Little Sister Pho
Pho, Little Sister | Photo: Simon Nicholls/Little Sister

Little Sister - Manhattan Beach

Another South Bay culinary pioneer, chef Tin Vuong of Hermosa Beach favorite Abigaile, opened Little Sister in July 2013 as a way to showcase his love of Southeast Asian cuisine. With its bumping hip-hop soundtrack and terrific craft beer list, this restaurant is one of the most hip and unique endeavors to hit the South Bay in a long time. Inspired by the rough charm of a Singapore shophouse, Vuong's expansive menu hops between cultures with ease. Choose small plates such as vibrant red Myanmar okra curry with saffron-seasoned rice, eggplant-beef tartare studded with Sichuan peppercorns, or the green papaya salad with sugar-cane grilled shrimp. In the short time it's been open, the kitchen has already produced a cult favorite dish: a sweet and fiery Singapore chile crab banh mi, spread with spiced tomato relish. Don’t miss it.

Salmon nigiri at Nozomi | Photo by Garrett Snyder


The South Bay may be scattered with hundreds of terrific sushi bars, but if you want to experience a top-tier omakase meal for much less than you’d pay in Beverly Hills or Hollywood, head to Nozomi. Head chef Yasu-san is rumored to have great connections with Santa Barbara uni importers, meaning that your quivering lozenge of sea urchin nigiri will taste as if it just leapt from the briny depths. But that’s not all Nozomi does well: Your immaculate multi-course meal might include rare delights such as massive sweet shrimp plucked from the tank and flash-fried, tender chawanmushi custard studded with scallops, or soft squares of squid dotted with umeboshi plum.

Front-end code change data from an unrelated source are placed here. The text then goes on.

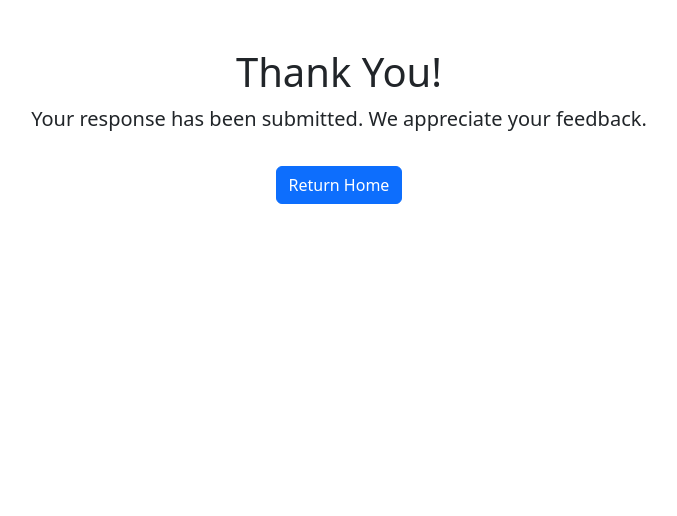
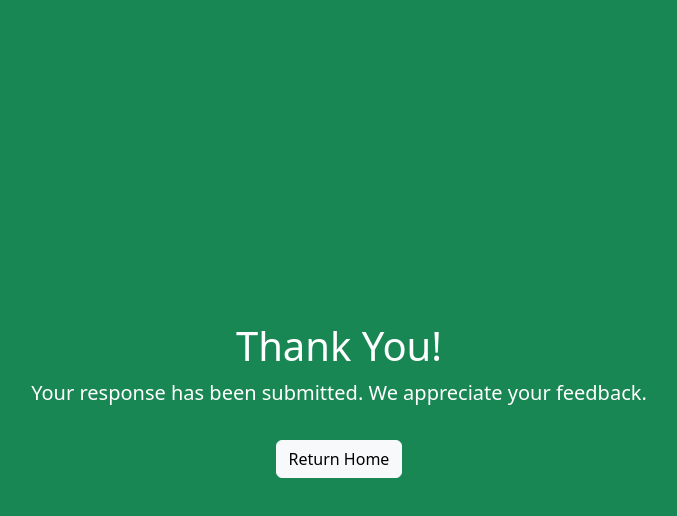
Before and after one commit to chloecramerrr/cccramer_HW9, a plain HTML site: page thankyou.html in a window 1280 px wide. Shown: the whole page, without its empty margins (301-978 px from the left). Drawn offline with nearby package versions, Linux system fonts and the light colour scheme.

Commit message:
Update thankyou.html

```diff
--- a/thankyou.html
+++ b/thankyou.html
@@ -9,12 +9,15 @@
       rel="stylesheet"
     />
   </head>
-  <body class="text-center p-5">
-    <h1>Thank You!</h1>
-    <p class="lead">
-      Your response has been submitted. We appreciate your feedback.
-    </p>
-
-    <a href="index.html" class="btn btn-primary mt-3">Return Home</a>
+  <body
+    class="d-flex align-items-center justify-content-center vh-100 bg-success text-white text-center"
+  >
+    <div>
+      <h1>Thank You!</h1>
+      <p class="lead">
+        Your response has been submitted. We appreciate your feedback.
+      </p>
+      <a href="index.html" class="btn btn-light mt-3">Return Home</a>
+    </div>
   </body>
 </html>
```
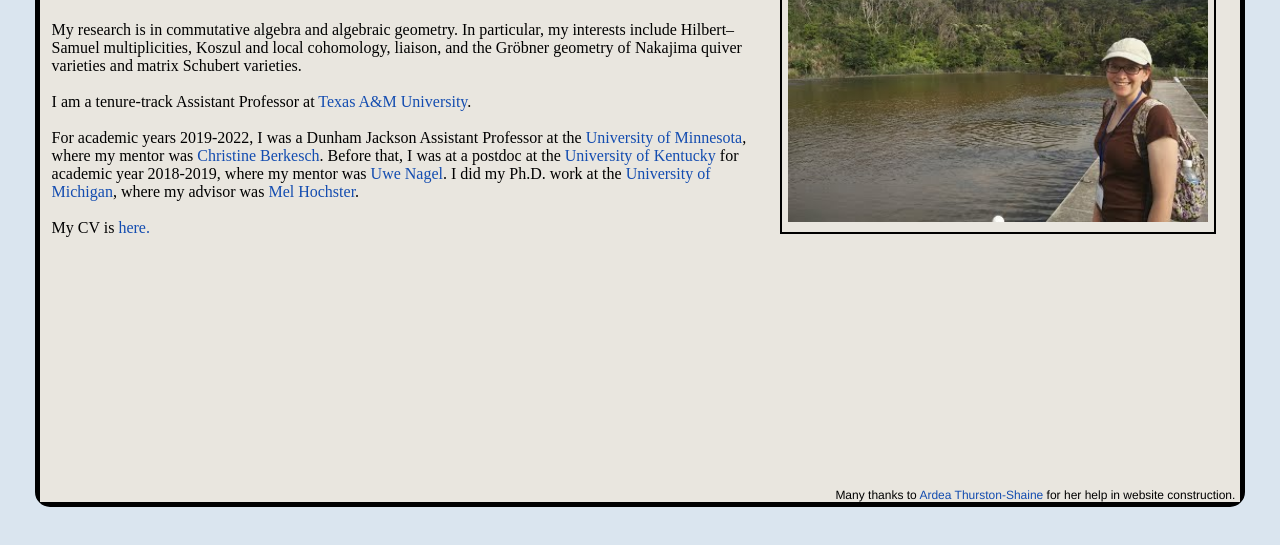
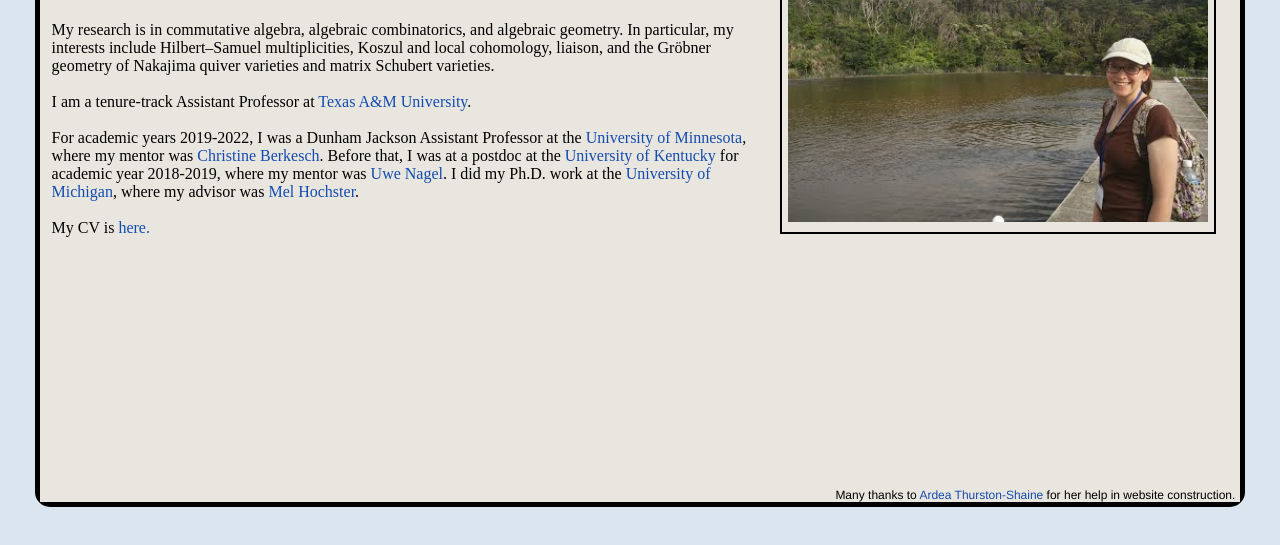
Before and after one commit to patriciajklein/patriciajklein.github.io, a plain HTML site: page index.html in a window 1280 px wide. Shown: the part 223-768 px from the top of the page. Drawn offline with Linux system fonts and the light colour scheme.

Commit message:
Add files via upload
Now I do algebraic combinatorics, too

```diff
--- a/index.html
+++ b/index.html
@@ -36,7 +36,7 @@
         </div>
 
         <div id="maintext" style="padding-bottom:10%;">
-          <p>My research is in commutative algebra and algebraic geometry.  In particular, my interests include Hilbert&ndash;Samuel multiplicities, Koszul and local cohomology, liaison, and the Gr&ouml;bner geometry of Nakajima quiver varieties and matrix Schubert varieties.</p><br>
+          <p>My research is in commutative algebra, algebraic combinatorics, and algebraic geometry.  In particular, my interests include Hilbert&ndash;Samuel multiplicities, Koszul and local cohomology, liaison, and the Gr&ouml;bner geometry of Nakajima quiver varieties and matrix Schubert varieties.</p><br>
 
           <p> I am a tenure-track Assistant Professor at <a href="https://www.math.tamu.edu/" target = "blank">Texas A&amp;M University</a>.
 
```
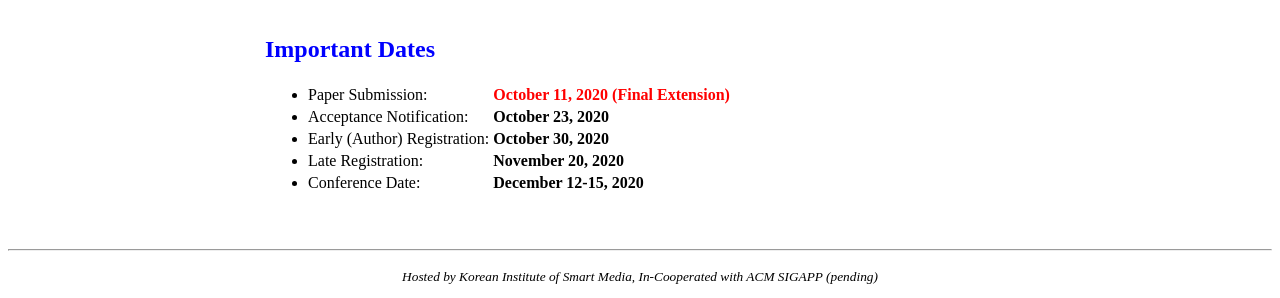
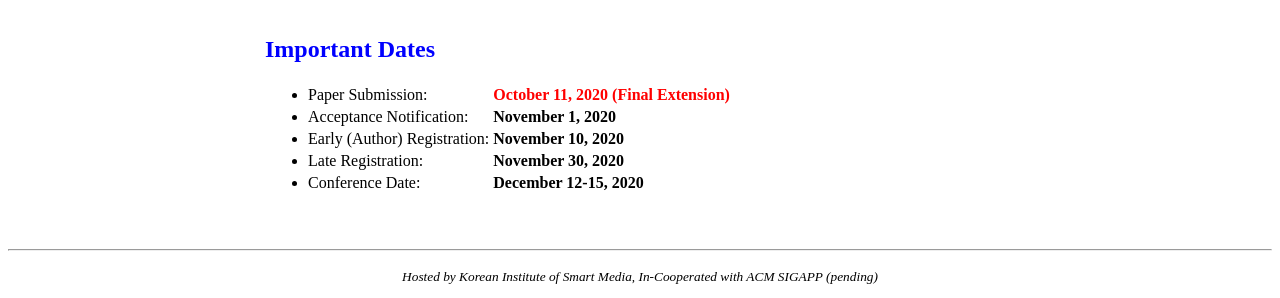
Before and after one commit to icea-conf/2020, a Jekyll site: the page built from papers/index.html, in a window 1280 px wide. Shown: the part 1118-1416 px from the top of the page. Built offline with Jekyll 4.4.1, drawn with Linux system fonts in a browser that asks for light colours.

Commit message:
Update index.html

```diff
--- a/papers/index.html
+++ b/papers/index.html
@@ -56,7 +56,7 @@ title: ICEA 2020
                                           <li>Acceptance Notification: </li>
                                     </td>
                                     <td>
-                                          <b>October 23, 2020</b>
+                                          <b>November 1, 2020</b>
                                     </td>
                               </tr>
                               <tr>
@@ -64,7 +64,7 @@ title: ICEA 2020
                                           <li>Early (Author) Registration: </li>
                                     </td>
                                     <td>
-                                          <b>October 30, 2020</b>
+                                          <b>November 10, 2020</b>
                                     </td>
                               </tr>
                               <tr>
@@ -72,7 +72,7 @@ title: ICEA 2020
                                           <li>Late Registration: </li>
                                     </td>
                                     <td>
-                                          <b>November 20, 2020</b>
+                                          <b>November 30, 2020</b>
                                     </td>
                               </tr>
                               <tr>
```
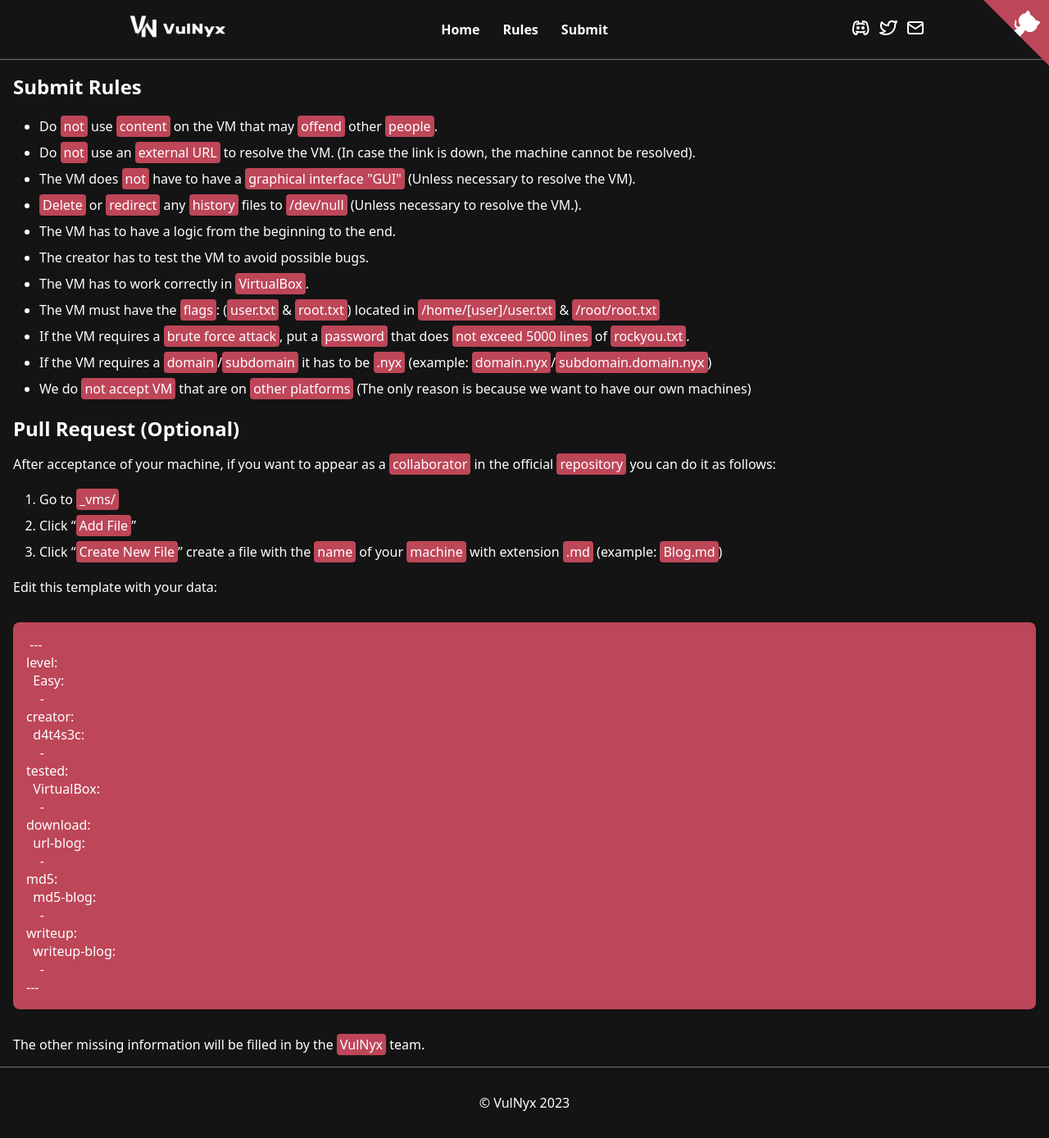
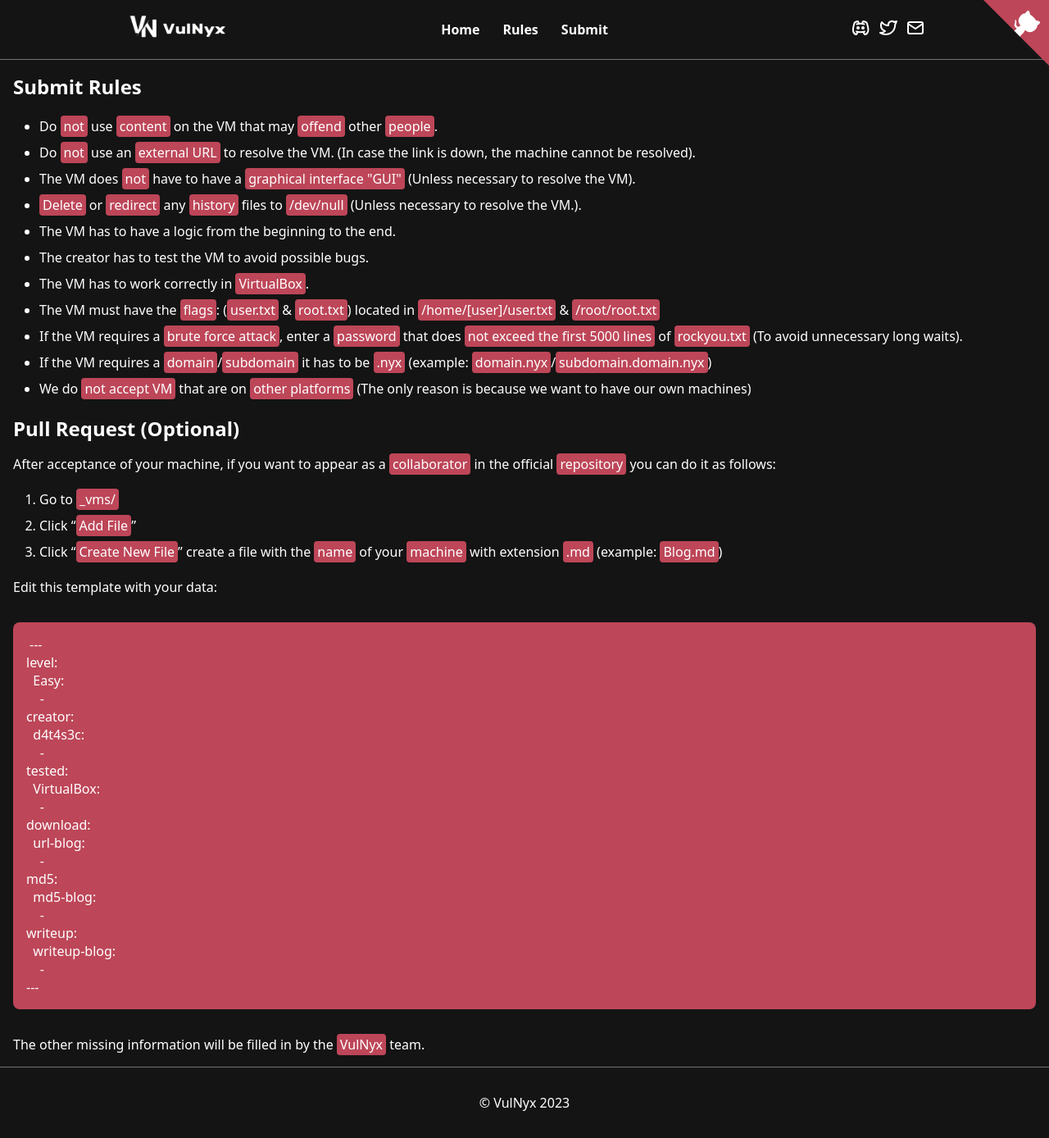
Before and after one commit to VulNyx/vulnyx, a Jekyll site: the page built from rules.md, in a window 1280 px wide. Shown: the whole page at 82% size. Built offline with Jekyll 4.4.1, drawn with Linux system fonts in a browser that asks for light colours.

Commit message:
Update rules.md

```diff
--- a/rules.md
+++ b/rules.md
@@ -13,7 +13,7 @@ title: Rules
 - The creator has to test the VM to avoid possible bugs.
 - The VM has to work correctly in `VirtualBox`.
 - The VM must have the `flags`: (`user.txt` & `root.txt`) located in `/home/[user]/user.txt` & `/root/root.txt`
-- If the VM requires a `brute force attack`, put a `password` that does `not exceed 5000 lines` of `rockyou.txt`.
+- If the VM requires a `brute force attack`, enter a `password` that does `not exceed the first 5000 lines` of `rockyou.txt` (To avoid unnecessary long waits).
 - If the VM requires a `domain`/`subdomain` it has to be `.nyx` (example: `domain.nyx`/`subdomain.domain.nyx`)
 - We do `not accept VM` that are on `other platforms` (The only reason is because we want to have our own machines)
 
```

Shin Sen Gumi Chicken Yakitori
Chicken yakitori at Shin-Sen-Gumi | Photo: Garrett Snyder

Shin-Sen-Gumi Yakitori

When you first enter the wood-paneled hole-in-the-wall that is Gardena’s Shin-Sen-Gumi, you’ll be welcomed by booming shouts of welcome from the Japanese staff. The meal only gets more exciting from there. In the center of the room is a long charcoal grill, where juicy sticks of yakitori - bamboo skewers of chicken parts - are grilled and then served searing hot. You can choose between sections of thigh meat sprinkled with sea salt and green onion, breast meat covered in shiso and pickled plum, fatty rolls of chicken skin, or plump chicken meatballs called tsukune. Fortify your meal with the addition of asparagus wrapped in pork belly, grilled quail eggs, and slightly charred enoki mushrooms. Then, like the rest of the crowd stuffed inside, stumble out into the night smelling of smoke and Sapporo beer.

The Standing Room Napoleon
The Napoleon | Photo: The Standing Room, Facebook

The Standing Room

Who says you need chairs to be a great restaurant? In the back of a rather unremarkable liquor store in Redondo Beach sits this crowded deli, where chef Lowell Bakke churns out awesomely impressive new-wave burgers. Spring for the “Napoleon,” a hulking patty topped with braised short rib, smoked gouda and a fried egg. With locally-sourced angus beef and pan de mie buns from Bread Bar, The Standing Room elevates burgers to a higher plane. Locals know that the best menu items are those with an Asian twist, including the soft shell crab sandwich spread with Thai mayo, or the pulled pork sandwich with hoisin BBQ sauce. Check the chalkboard menu for rotating plate lunch specials as well.